Pronounced: mo-lus-kum kon-ta-je-o-sum
Molluscum contagiosum is a skin infection.
The molluscum contagiosum virus (MCV) causes the infection. MCV spreads from contact with someone who has it. This can happen through:
It can also spread from one part of your body to another. This happens mainly with your hand.
Your chances of molluscum contagiosum are higher if you have:
Bumps generally appear on the face, trunk, arms, and legs of children. The groin, belly, and inner thighs are common places on adults.
Molluscum contagiosum may cause:
These problems may last from many weeks to many years.
The bumps on your skin point to molluscum contagiosum. A biopsy can rule out other causes. A skin sample is checked under a microscope.
In most cases, molluscum contagiosum doesn’t need care. It will go away on its own within 6 to 9 months.
In others, the bumps may linger or spread. This can be more of a problem for people with HIV. Your doctor may remove the bumps. This will help lower the chances of spreading it on you or to other people.
Procedures may involve:
To lower your chances of getting molluscum contagiosum, avoid contact with someone who has it.
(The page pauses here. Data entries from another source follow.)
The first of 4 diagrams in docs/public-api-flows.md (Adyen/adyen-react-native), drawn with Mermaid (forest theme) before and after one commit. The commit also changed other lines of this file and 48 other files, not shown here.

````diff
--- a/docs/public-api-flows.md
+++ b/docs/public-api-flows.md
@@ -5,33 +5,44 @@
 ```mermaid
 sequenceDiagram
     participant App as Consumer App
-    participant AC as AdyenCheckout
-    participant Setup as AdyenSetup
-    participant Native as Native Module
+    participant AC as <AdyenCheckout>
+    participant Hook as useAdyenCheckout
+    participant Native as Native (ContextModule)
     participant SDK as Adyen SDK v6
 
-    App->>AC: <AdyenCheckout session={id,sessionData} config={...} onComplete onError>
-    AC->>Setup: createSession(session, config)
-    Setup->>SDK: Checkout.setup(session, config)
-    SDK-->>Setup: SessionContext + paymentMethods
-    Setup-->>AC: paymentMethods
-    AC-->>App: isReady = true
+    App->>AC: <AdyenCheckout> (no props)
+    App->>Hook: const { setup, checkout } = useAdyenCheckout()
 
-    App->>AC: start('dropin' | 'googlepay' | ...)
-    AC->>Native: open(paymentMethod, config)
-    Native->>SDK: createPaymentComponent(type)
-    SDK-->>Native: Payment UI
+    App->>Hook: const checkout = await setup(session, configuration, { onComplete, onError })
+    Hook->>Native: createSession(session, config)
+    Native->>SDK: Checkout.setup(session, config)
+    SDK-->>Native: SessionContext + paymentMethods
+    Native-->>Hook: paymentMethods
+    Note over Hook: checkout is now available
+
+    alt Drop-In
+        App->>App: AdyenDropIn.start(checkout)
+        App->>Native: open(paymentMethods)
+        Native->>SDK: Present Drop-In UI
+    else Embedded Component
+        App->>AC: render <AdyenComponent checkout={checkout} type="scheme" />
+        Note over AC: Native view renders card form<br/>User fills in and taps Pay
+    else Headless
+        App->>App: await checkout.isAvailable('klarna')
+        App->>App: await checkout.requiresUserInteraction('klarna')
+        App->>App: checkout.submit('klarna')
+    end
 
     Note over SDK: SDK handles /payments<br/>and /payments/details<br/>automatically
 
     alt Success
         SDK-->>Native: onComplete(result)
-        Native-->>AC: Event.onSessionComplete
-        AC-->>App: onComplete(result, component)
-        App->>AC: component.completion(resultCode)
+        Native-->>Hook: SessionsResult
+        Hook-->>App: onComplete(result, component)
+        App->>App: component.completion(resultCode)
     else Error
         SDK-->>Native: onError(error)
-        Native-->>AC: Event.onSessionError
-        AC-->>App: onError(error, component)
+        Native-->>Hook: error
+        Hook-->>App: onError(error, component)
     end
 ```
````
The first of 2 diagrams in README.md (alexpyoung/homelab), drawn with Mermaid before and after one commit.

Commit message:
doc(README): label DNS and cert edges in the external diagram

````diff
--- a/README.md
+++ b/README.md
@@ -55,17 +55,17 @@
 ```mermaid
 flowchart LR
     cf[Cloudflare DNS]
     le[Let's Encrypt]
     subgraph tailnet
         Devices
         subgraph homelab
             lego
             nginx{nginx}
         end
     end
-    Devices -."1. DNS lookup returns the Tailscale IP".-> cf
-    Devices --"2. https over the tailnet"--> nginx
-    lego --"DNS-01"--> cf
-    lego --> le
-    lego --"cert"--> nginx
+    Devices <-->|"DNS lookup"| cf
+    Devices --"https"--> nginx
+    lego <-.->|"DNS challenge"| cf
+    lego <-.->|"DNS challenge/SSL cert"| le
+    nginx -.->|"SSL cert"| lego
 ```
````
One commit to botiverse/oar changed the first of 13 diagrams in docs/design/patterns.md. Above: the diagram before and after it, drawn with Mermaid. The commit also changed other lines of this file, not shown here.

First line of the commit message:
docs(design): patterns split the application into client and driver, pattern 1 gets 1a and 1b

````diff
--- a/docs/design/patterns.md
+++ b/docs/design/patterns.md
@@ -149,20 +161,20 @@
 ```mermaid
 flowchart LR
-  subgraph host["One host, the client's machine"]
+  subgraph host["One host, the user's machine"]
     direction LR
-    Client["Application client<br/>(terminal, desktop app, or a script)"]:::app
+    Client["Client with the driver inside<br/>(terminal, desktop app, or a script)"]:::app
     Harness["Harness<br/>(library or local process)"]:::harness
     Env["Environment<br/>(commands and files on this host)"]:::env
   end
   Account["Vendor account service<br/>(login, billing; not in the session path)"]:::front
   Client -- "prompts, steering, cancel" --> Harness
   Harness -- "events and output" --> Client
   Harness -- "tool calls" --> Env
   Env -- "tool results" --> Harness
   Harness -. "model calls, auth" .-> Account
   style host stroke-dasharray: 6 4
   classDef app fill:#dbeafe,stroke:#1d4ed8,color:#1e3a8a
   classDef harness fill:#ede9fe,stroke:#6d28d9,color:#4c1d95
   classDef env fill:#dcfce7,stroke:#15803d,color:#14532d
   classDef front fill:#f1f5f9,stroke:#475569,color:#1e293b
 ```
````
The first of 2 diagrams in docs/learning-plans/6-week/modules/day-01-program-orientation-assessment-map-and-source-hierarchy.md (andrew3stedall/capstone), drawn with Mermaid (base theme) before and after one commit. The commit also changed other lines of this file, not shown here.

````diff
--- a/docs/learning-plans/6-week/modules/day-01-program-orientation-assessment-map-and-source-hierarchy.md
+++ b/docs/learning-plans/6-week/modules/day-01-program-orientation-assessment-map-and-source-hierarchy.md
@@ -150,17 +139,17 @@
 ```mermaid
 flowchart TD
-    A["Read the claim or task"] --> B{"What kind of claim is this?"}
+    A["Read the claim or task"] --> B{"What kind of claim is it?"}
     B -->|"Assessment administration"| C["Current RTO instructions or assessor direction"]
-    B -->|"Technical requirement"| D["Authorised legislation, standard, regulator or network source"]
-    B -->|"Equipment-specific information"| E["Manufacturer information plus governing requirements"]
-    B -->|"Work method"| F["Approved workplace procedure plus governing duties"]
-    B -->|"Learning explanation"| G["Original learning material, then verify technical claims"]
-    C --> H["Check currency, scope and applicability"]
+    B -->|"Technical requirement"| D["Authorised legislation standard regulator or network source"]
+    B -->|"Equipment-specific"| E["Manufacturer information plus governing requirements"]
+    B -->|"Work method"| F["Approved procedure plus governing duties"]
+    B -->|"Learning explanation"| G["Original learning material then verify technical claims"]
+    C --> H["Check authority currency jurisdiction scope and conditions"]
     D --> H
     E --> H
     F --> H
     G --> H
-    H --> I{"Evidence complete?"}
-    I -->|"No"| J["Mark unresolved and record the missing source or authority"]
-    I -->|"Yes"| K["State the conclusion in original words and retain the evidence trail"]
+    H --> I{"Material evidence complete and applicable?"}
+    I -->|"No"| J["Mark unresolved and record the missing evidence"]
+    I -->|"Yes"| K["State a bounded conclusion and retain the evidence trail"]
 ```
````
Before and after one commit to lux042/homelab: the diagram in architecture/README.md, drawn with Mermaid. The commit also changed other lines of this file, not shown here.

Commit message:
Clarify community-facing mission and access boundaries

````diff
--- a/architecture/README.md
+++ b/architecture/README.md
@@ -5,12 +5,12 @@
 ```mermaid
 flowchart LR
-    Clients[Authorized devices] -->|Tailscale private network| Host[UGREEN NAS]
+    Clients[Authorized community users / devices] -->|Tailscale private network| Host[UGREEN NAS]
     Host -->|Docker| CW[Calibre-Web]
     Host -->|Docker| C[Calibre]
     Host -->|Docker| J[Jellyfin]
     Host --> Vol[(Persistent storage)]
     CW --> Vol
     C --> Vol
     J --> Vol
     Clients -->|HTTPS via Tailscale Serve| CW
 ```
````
If you have it, don’t:
American Academy of Dermatology
American Sexual Health Association
Canadian Dermatology Association
Public Health Agency of Canada
Molluscum. American Sexual Health Association website. Available at: http://www.ashasexualhealth.org/stdsstis/molluscum-contagiosum. Accessed June 20, 2018.
Molluscum contagiosum. American Academy of Dermatology website. Available at: https://www.aad.org/public/diseases/contagious-skin-diseases/molluscum-contagiosum. Accessed June 20, 2018.
Molluscum contagiosum. EBSCO DynaMed Plus website. Available at:http://www.dynamed.com/topics/dmp~AN~T116448/Molluscum-contagiosum. Updated August 20, 2015. Accessed June 20, 2018.
Molluscum contagiosum. Merck Manual Professional Version website. Available at: https://www.merckmanuals.com/professional/dermatologic-disorders/viral-skin-diseases/molluscum-contagiosum. Updated October 2016. Accessed June 20, 2018.
Last reviewed May 2019 by EBSCO Medical Review Board Marcie L. Sidman, MD Last Updated: 6/20/2018